When was the last time you cleaned your coffee maker?
Personally, we’re guilty of occasionally letting that particular task fall to the bottom of our to-do list, and there’s no shame in it, but it definitely takes a toll on our morning brews.
If you’re a little guilty of that too, you might want to look for the tell-tale sign of a grubby coffee maker: nasty sludge and mineral buildup on your coffee maker and pot. This can make the machine visibly gross, but the germs and bacteria you can’t see might be a bigger problem.
In a study by NSF International, an independent public health organization, they determined coffee makers to be the fifth germiest place in your home, even half of the reservoirs they tested actually contained yeast and mold. Ew?! These disgusting organisms can actually cause allergic reactions or even infections, so without proper and regular cleaning, your coffee maker could ruin your mornings even more than just bad-tasting coffee.
With all of that being said, we do have some good news: cleaning your coffee maker won’t even take you hours to accomplish.
By following our little guide below, you’ll find out how to clean your classic drip-style coffee maker in just a few steps. So without any further ado, let’s get started!
How to Clean a Coffee Maker
If you use your coffee maker daily, you should probably plan to clean the machine at least once a month. However, the occasional coffee drinker may only have to do this about every three to six months.
As a rule of thumb, whenever you notice visible buildup around the pot or basket, or if your coffee tastes off, it’s likely past time to clean your coffee maker.
1. Fill the Coffee Maker with Vinegar and Water
When cleaning your coffee maker, you should start by filling the reservoir with an even solution of white distilled vinegar and water. If your coffee maker has a particularly stubborn amount of buildup, you can add more vinegar and less water to the solution.
The vinegar will work to not only sanitize the coffee maker and carafe, but it can also dissolve any accumulated mineral deposits.
No matter which kind of coffee maker you have, you’ll need to set aside some time for the vinegar to do its thing, so don’t clean your coffee maker right before you need to brew a fresh pot.
2. Brew and Let it Soak
Add a filter in the basket, and turn the machine on to start brewing. Then, about halfway through brewing, turn your coffee maker off, and leave the remaining vinegar solution to soak in the carafe and reservoir for about 30 to 60 minutes, based on how much buildup you need to clear away.
3. Finish the Cycle and Flush with Water
After allowing the solution to soak, turn the coffee maker back on and allow it to finish the brewing cycle. Next, toss the paper filter, and pour out the vinegar solution. Now you’ll want to flush that strong vinegar scent and taste from your coffee maker.
Fill the reservoir with clean water, add a filter to the basket, turn the coffee maker on, and let it complete the brewing cycle. Once it’s done, remove the filter, pour out the water, and repeat the process with some fresh water.

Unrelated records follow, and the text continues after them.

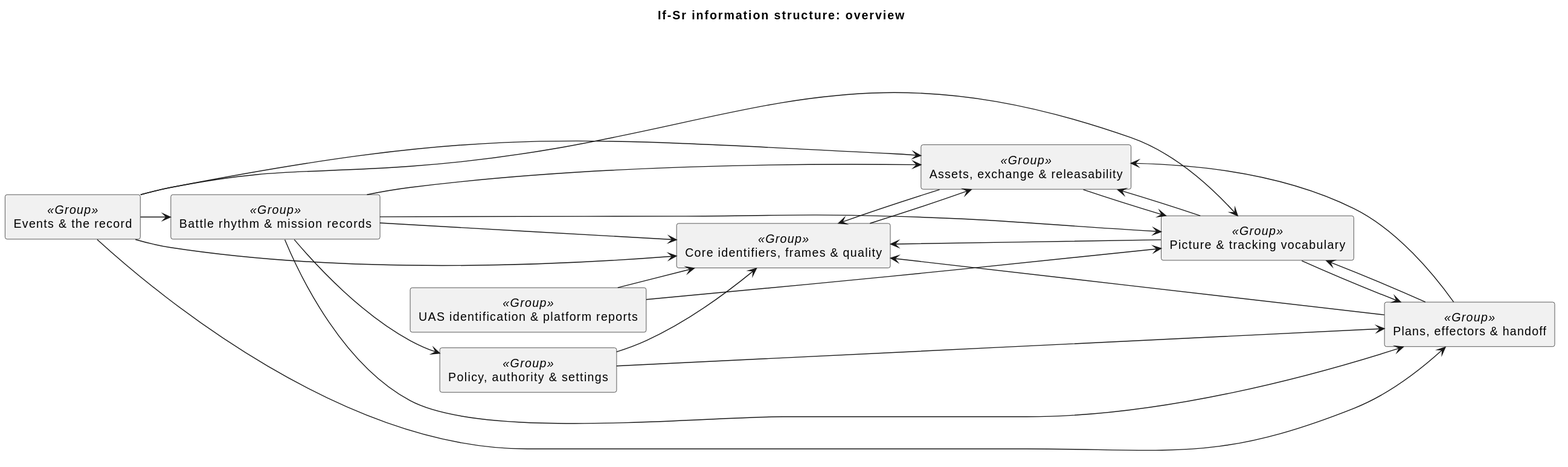
Earlier version of the PlantUML export docs/architecture/uaf/rendered/information/If-Sr-overview.svg (WayneRoessling/gungnir). Source of this version:
```plantuml
@startuml
title If-Sr information structure: overview
!pragma layout smetana
skinparam componentStyle rectangle
left to right direction
component "Core identifiers, frames & quality" as core_identifiers_frames_quality <<Group>> [[If-Sr-core-identifiers-frames-quality.svg]]
component "Picture & tracking vocabulary" as picture_tracking_vocabulary <<Group>> [[If-Sr-picture-tracking-vocabulary.svg]]
component "Events & the record" as events_the_record <<Group>> [[If-Sr-events-the-record.svg]]
component "Plans, effectors & handoff" as plans_effectors_handoff <<Group>> [[If-Sr-plans-effectors-handoff.svg]]
component "Policy, authority & settings" as policy_authority_settings <<Group>> [[If-Sr-policy-authority-settings.svg]]
component "Assets, exchange & releasability" as assets_exchange_releasability <<Group>> [[If-Sr-assets-exchange-releasability.svg]]
component "Battle rhythm & mission records" as battle_rhythm_mission_records <<Group>> [[If-Sr-battle-rhythm-mission-records.svg]]
component "UAS identification & platform reports" as uas_identification_platform_reports <<Group>> [[If-Sr-uas-identification-platform-reports.svg]]
events_the_record --> picture_tracking_vocabulary
events_the_record --> core_identifiers_frames_quality
events_the_record --> battle_rhythm_mission_records
events_the_record --> plans_effectors_handoff
events_the_record --> assets_exchange_releasability
assets_exchange_releasability --> core_identifiers_frames_quality
assets_exchange_releasability --> picture_tracking_vocabulary
plans_effectors_handoff --> core_identifiers_frames_quality
plans_effectors_handoff --> picture_tracking_vocabulary
plans_effectors_handoff --> assets_exchange_releasability
battle_rhythm_mission_records --> picture_tracking_vocabulary
picture_tracking_vocabulary --> assets_exchange_releasability
picture_tracking_vocabulary --> core_identifiers_frames_quality
picture_tracking_vocabulary --> plans_effectors_handoff
policy_authority_settings --> plans_effectors_handoff
policy_authority_settings --> core_identifiers_frames_quality
core_identifiers_frames_quality --> assets_exchange_releasability
battle_rhythm_mission_records --> assets_exchange_releasability
battle_rhythm_mission_records --> core_identifiers_frames_quality
uas_identification_platform_reports --> picture_tracking_vocabulary
uas_identification_platform_reports --> core_identifiers_frames_quality
battle_rhythm_mission_records --> plans_effectors_handoff
battle_rhythm_mission_records --> policy_authority_settings
@enduml
```
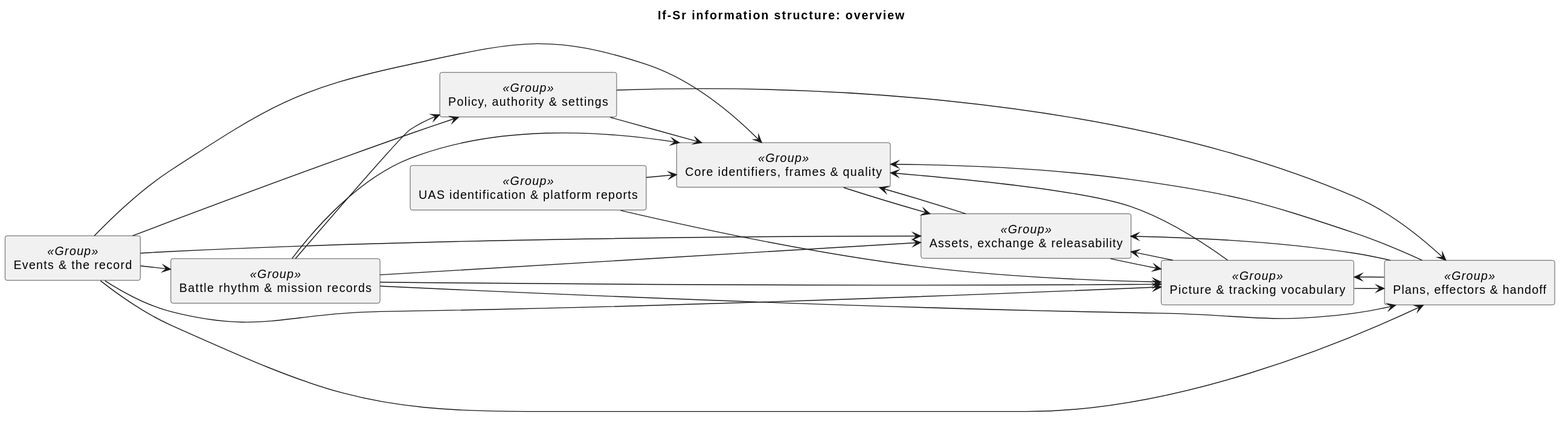
After the change.

Diff of the diagram source:
```diff
@@ -11,11 +11,13 @@
 component "Assets, exchange & releasability" as assets_exchange_releasability <<Group>> [[If-Sr-assets-exchange-releasability.svg]]
 component "Battle rhythm & mission records" as battle_rhythm_mission_records <<Group>> [[If-Sr-battle-rhythm-mission-records.svg]]
 component "UAS identification & platform reports" as uas_identification_platform_reports <<Group>> [[If-Sr-uas-identification-platform-reports.svg]]
+policy_authority_settings --> core_identifiers_frames_quality
 events_the_record --> picture_tracking_vocabulary
 events_the_record --> core_identifiers_frames_quality
 events_the_record --> battle_rhythm_mission_records
 events_the_record --> plans_effectors_handoff
 events_the_record --> assets_exchange_releasability
+events_the_record --> policy_authority_settings
 assets_exchange_releasability --> core_identifiers_frames_quality
 assets_exchange_releasability --> picture_tracking_vocabulary
 plans_effectors_handoff --> core_identifiers_frames_quality
@@ -26,7 +28,6 @@
 picture_tracking_vocabulary --> core_identifiers_frames_quality
 picture_tracking_vocabulary --> plans_effectors_handoff
 policy_authority_settings --> plans_effectors_handoff
-policy_authority_settings --> core_identifiers_frames_quality
 core_identifiers_frames_quality --> assets_exchange_releasability
 battle_rhythm_mission_records --> assets_exchange_releasability
 battle_rhythm_mission_records --> core_identifiers_frames_quality
```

You can repeat the process until the scent has faded and then clean the pot and reservoir with some soap and water. Remember to rinse!
Do You Have to Use Vinegar?
The short answer here is: nope!
There are actually specifically formulated products for cleaning and sanitizing your coffee maker. These products can target tough minerals and scale buildup and leave your coffee maker running like new when used properly. Just remember to always read the manufacturer’s instructions carefully and rinse your machine thoroughly after using any pre-formulated products.
Is cleaning a coffee maker with vinegar harmful to the machine?
Nope! Vinegar is actually recommended by several manufacturers for cleaning coffee makers.
Are there alternatives to vinegar that you could use to clean a coffee maker?
Baking soda is a good alternate choice. Just mix 1/4 cup of baking soda with a cup of warm water and run the coffee maker. Then, flush out the baking soda mixture by running clean water through the coffee maker once or twice.
If I use vinegar to clean my coffee maker, will my coffee taste like vinegar after?
Any trace of vinegar should be rinsed out by the time you’re done. The taste and scent of vinegar can be eliminated if you run clean water through the machine once or twice after cleaning.
Does a specialty coffee maker cleaner work better than vinegar?
You can definitely use a pre-formulated descaler to clean your coffee maker if vinegar doesn’t work. However, for your moderately dirty coffee makers, vinegar should usually do the trick.
Looking for more tips, tricks, and cleaning guides straight from your favorite professional cleaning services in Boston? Check out our blog, or contact us today to find out how we can help you keep your home happy and healthy all year long!